III. THE DEACCELERATION ISSUE
The September 11, 1984 order of the Bankruptcy Judge discussed five issues. Issue "d" was "Whether Debtors' Chapter 13 Bankruptcy plan may 'deaccelerate' and reinstate Debtors' defaulted mortgage?" At the close of an extensive discussion of that issue the Bankruptcy Judge stated his conclusion that "Debtors' Chapter 13 Plan may 'deaccelerate' Mattoon's mortgaged debt by paying mortgage arrearages within the plan and by paying their regular payments outside of the plan." None of the four specific orders at the close of the "order" reflected that ruling nor related in any way to issue "d." The order of the district court on appeal did not discuss issue "d," although it referred initially to the order of September 11 as having "de-accelerated and reinstated the mortgage." Mattoon's petition for rehearing asserted that the district court order had failed to dispose of this issue. The petition for rehearing was denied after colloquy which related only to contentions about Sec. 549(c).

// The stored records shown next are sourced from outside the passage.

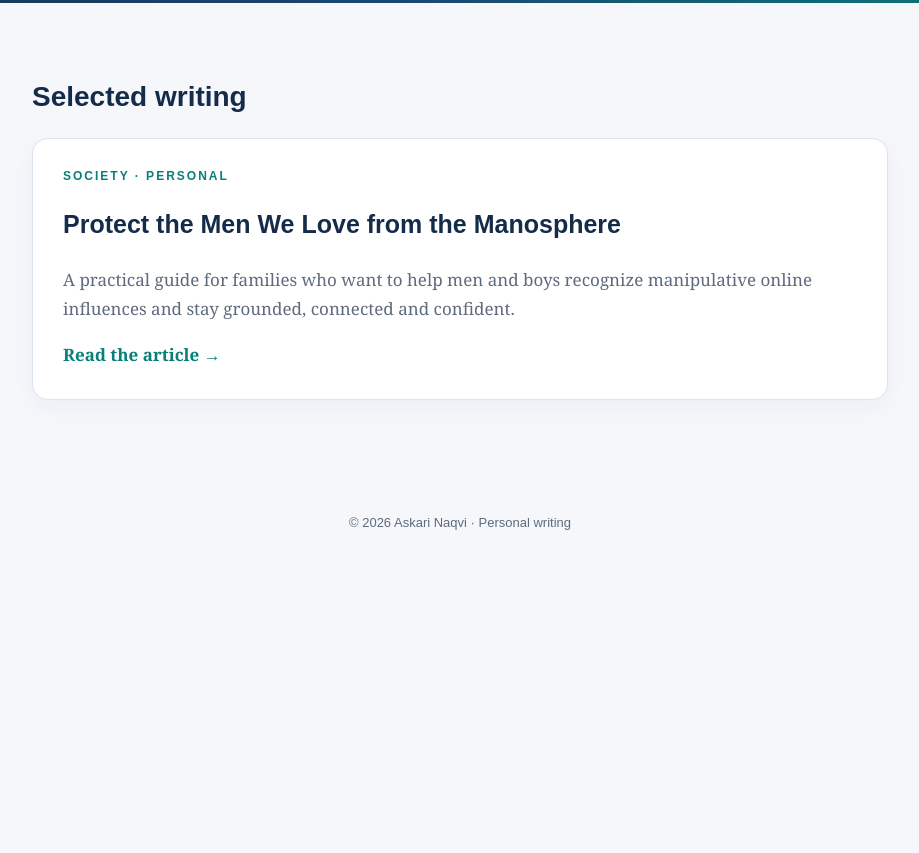
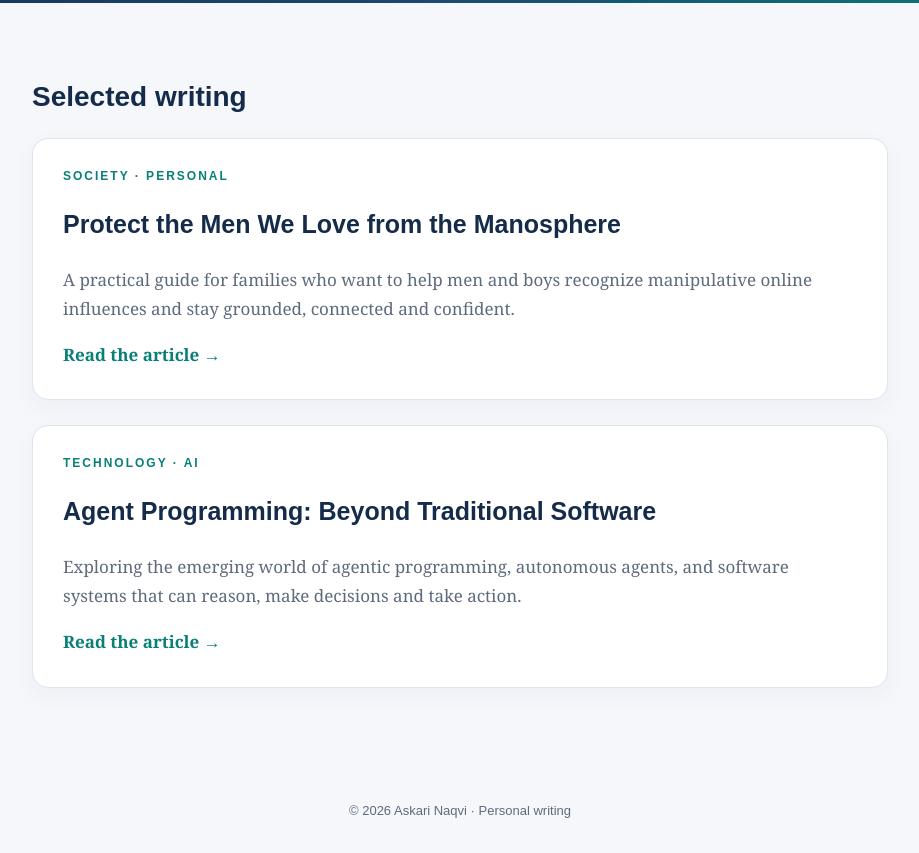
Before and after one commit to askarinaqvi/blogs, a plain HTML site: page index.html in a window 1280 px wide. Shown: the part 452-1305 px from the top of the page, without its empty margins (180-1099 px from the left). Before the commit the page ends 1017 px from the top, so only its background shows below. Drawn offline with Linux system fonts and the light colour scheme.

Commit message:
Update index.html

```diff
--- a/index.html
+++ b/index.html
@@ -97,6 +97,18 @@ footer {
       Read the article →
     </a>
   </article>
+  <article class="article">
+    <div class="category">Technology · AI</div>
+    <h3>Agent Programming: Beyond Traditional Software</h3>
+    <p>
+      Exploring the emerging world of agentic programming,
+      autonomous agents, and software systems that can
+      reason, make decisions and take action.
+    </p>
+    <a href="./technical/agent_programming_blog.html">
+      Read the article →
+    </a>
+  </article>
 
 </main>
 
```
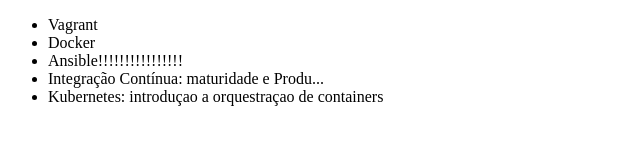
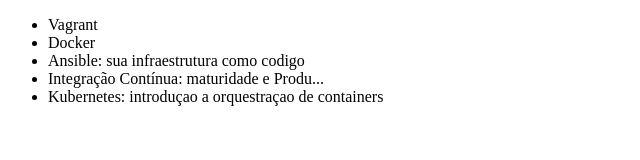
Before and after one commit to hiagobarros/git-git, a plain HTML site: page index.html in a window 1280 px wide. Shown: the whole page, without its empty margins (0-640 px from the left). Drawn offline with Linux system fonts and the light colour scheme.

Commit message:
alterando nome do curso de ansible

```diff
--- a/index.html
+++ b/index.html
@@ -10,7 +10,7 @@
     <ul>
         <li>Vagrant</li>
         <li>Docker</li>
-        <li>Ansible!!!!!!!!!!!!!!!!</li>
+        <li>Ansible: sua infraestrutura como codigo</li>
         <li>Integração Contínua: maturidade e Produ...</li>
         <li>Kubernetes: introduçao a orquestraçao de containers</li>
     </ul>
```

We conclude that the order of September 11, 1984 was not a final order on the issue of deacceleration. A plan which proposed deacceleration of the mortgage debt had been filed, but consideration and approval remained for later action. What the Bankruptcy Judge wrote about deacceleration in the order of September 11 was a preliminary ruling on that feature of the plan. He evidently adhered to the ruling in his order of approval entered January 31, 1985, but there was no appeal taken from that order to the district court. As to this issue the order of September 11 could not be appealed to the district court as a matter of right under 28 U.S.C. Sec. 158(a). It could have been appealed only with leave of court. No leave was expressly given, and leave cannot be implied where the district court failed to discuss the issue even after the original failure was brought to the court's attention.
The parties have argued the matter as if the deacceleration issue were properly before us. We conclude, however, that it is not.
As heretofore stated, the judgment of the district court affirming the order of the Bankruptcy Judge as to the avoidance of the foreclosure sale is AFFIRMED.
There was no evidentiary hearing. The secretary of Allens' counsel made an affidavit that on December 14 she called the office of Mr. McClarey, Mattoon's counsel, and left a message that the petition "had been filed that morning." Mr. McClarey made an affidavit that between 9:00 and 9:30 on the morning of December 14, the secretary had called and informed him that a petition "would be filed ... sometime later that day." If each affiant referred to a different conversation, there was no conflict. We think, however, that it makes no difference in these circumstances to assume that on December 14 Mattoon was informed only that a petition would be filed later that day
Ch. 110, Illinois Revised Statutes, p 12-128
Van Fleet v. Van Fleet, 126 Ill.App.3d 448, 81 Ill.Dec. 721, 467 N.E.2d 592, 595 (Ill.App. 3rd Dist.1984)